Jan 22, 2019

A record number of inmates killed themselves in North Carolina last year. Twelve inmates committed suicide in 2018, compared to six in 2017 and seven the year before. State prison officials are now forming a suicide prevention task force to address the issue.

This comes three years after the North Carolina prison system released a plan to prevent inmate suicides which included training staff to recognize the signs of suicidal tendencies, conducting mock suicide drills and more frequent monitoring of inmates after they leave suicide watch.

Host Frank Stasio talks to The Charlotte Observer reporters Gavin Off and Ames Alexander about their work on inmate suicide in the state. Off is a data reporter and Alexander is an investigative reporter.

INTERVIEW HIGHLIGHTS

Alexander on the suicide prevention plan introduced in 2016:

Part of that plan was that all prison staff should be trained to recognize whether an inmate’s at risk of committing suicide. Every prison was supposed to conduct three mock drills each year to prepare staff how to handle an attempted suicide in progress. And prison mental health professionals were supposed to do more frequent monitoring of inmates after they come off suicide watch to ensure they're out of danger. And it was also designed to discourage prisons from placing mentally ill inmates in solitary confinement ... But even back at that time, a lot of the experts I talked to were skeptical about the plan because they said it looked great on paper, but you really needed a lot more staff to carry it out effectively.

Off on his conversation with former correctional officer Aaron Parson:

I asked him how many mock suicide drills have you participated in — that's what you're supposed to do under the policy. He said he's never participated in a mock drill. He was never asked to participate in a mock drill, which isn't that surprising when you think about it. Some of these prisons are running at 20% vacancy rates or 25% vacancy rates for officers.
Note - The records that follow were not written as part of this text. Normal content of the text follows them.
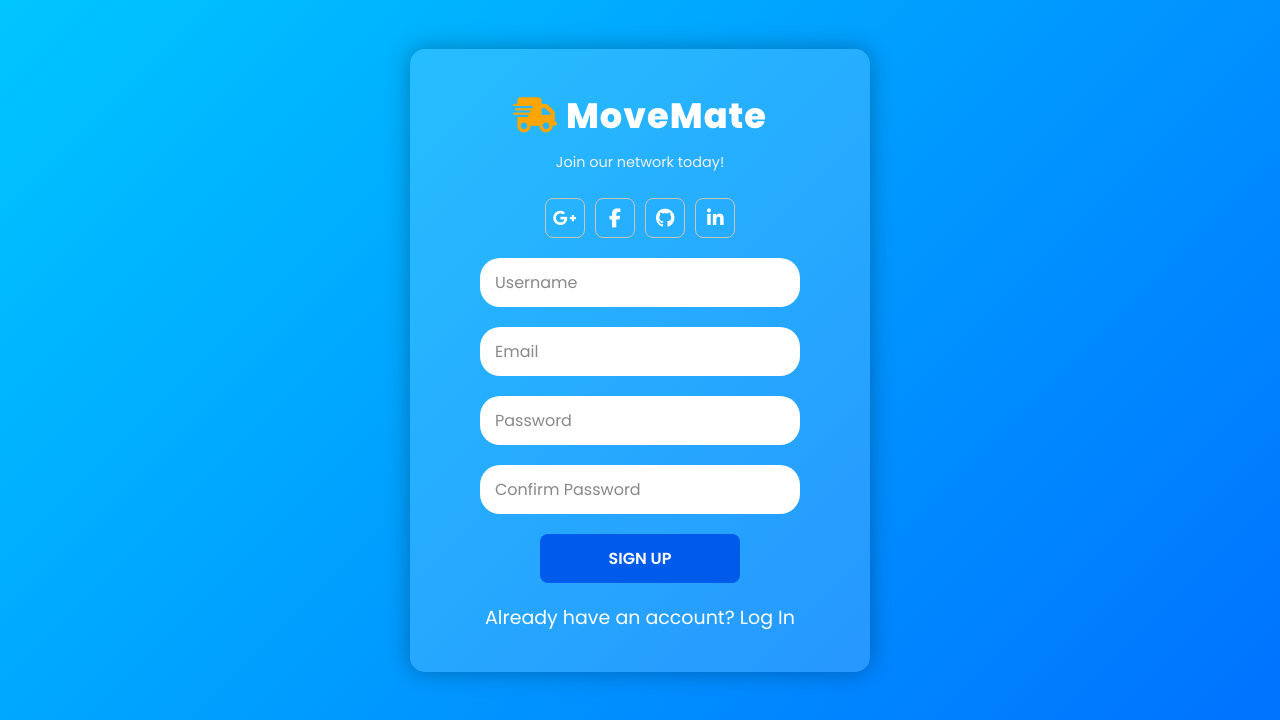
Repository: MoveMate7018/Slokdhorda7014
Page: registration.html
An editor plug-in stored every save of this project. The page is shown before and after the next save, followed by the edit.
The browser window is 1280 px wide. The pictures show the whole page.

Above is the page before, as saved 2025-10-27 15:01:43.

After the next save:
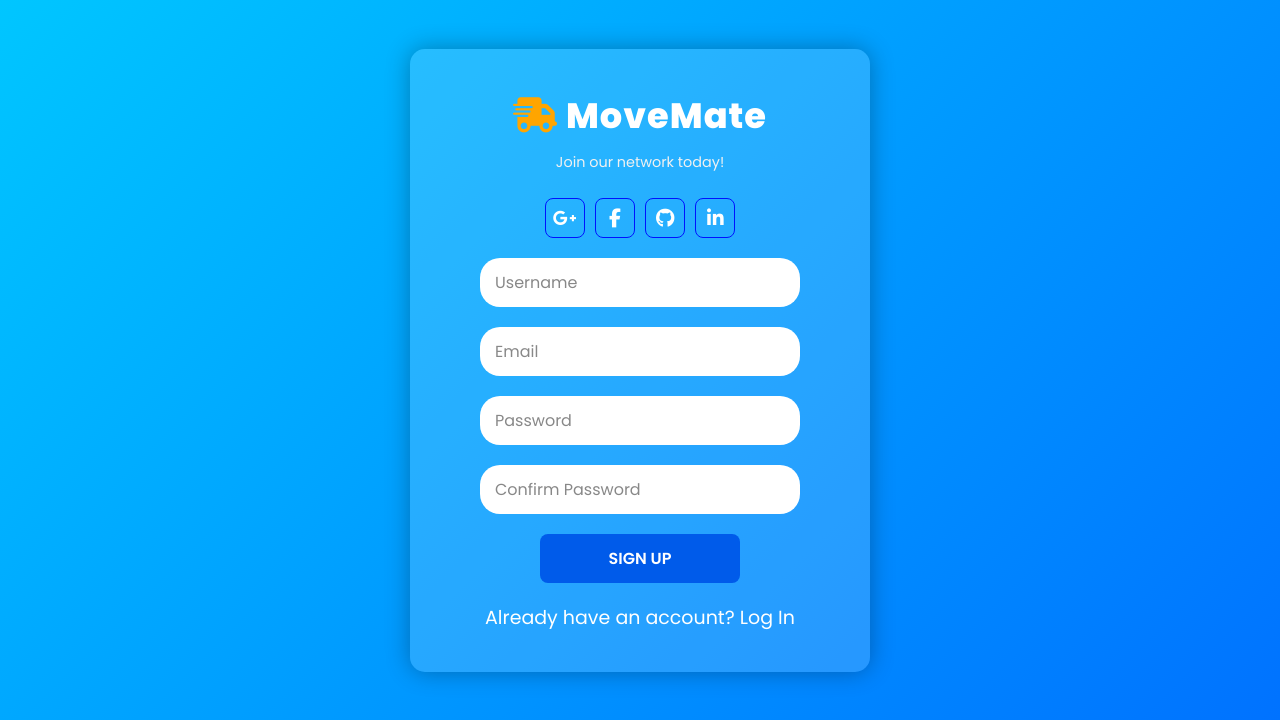
Saved 9 s later.
--- a/Assets/css/registration.css
+++ b/Assets/css/registration.css
@@ -212,7 +212,7 @@
         }
 
          .extra-login-options a{
-            border: 1px solid #c9c2b9;
+            border: 1px solid #0011ff;
             border-radius: 20%;
             display: inline-flex;
             justify-content: center;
So when you have that few officers, I wouldn't doubt that they find it difficult to cut some time out to do these mock drills.

Off on how the role of prisons has changed — and the effects of that change on inmates:

[The Department of Public Safety is] seeing more and more inmates with depression and anxiety and bipolar disorder and schizophrenia. So it's a large task not only just to ask the regular correctional officer to identify the symptoms, but when you're short staffed for your psychologist and your psychiatrist [positions], you put more weight on those correctional officers. And then when you add on that [inmates are] spending time in solitary. And they're being abused by other inmates. And … They're ill sometimes. I think it's the overall weight that some of these inmates are feeling that it drives them to kill themselves.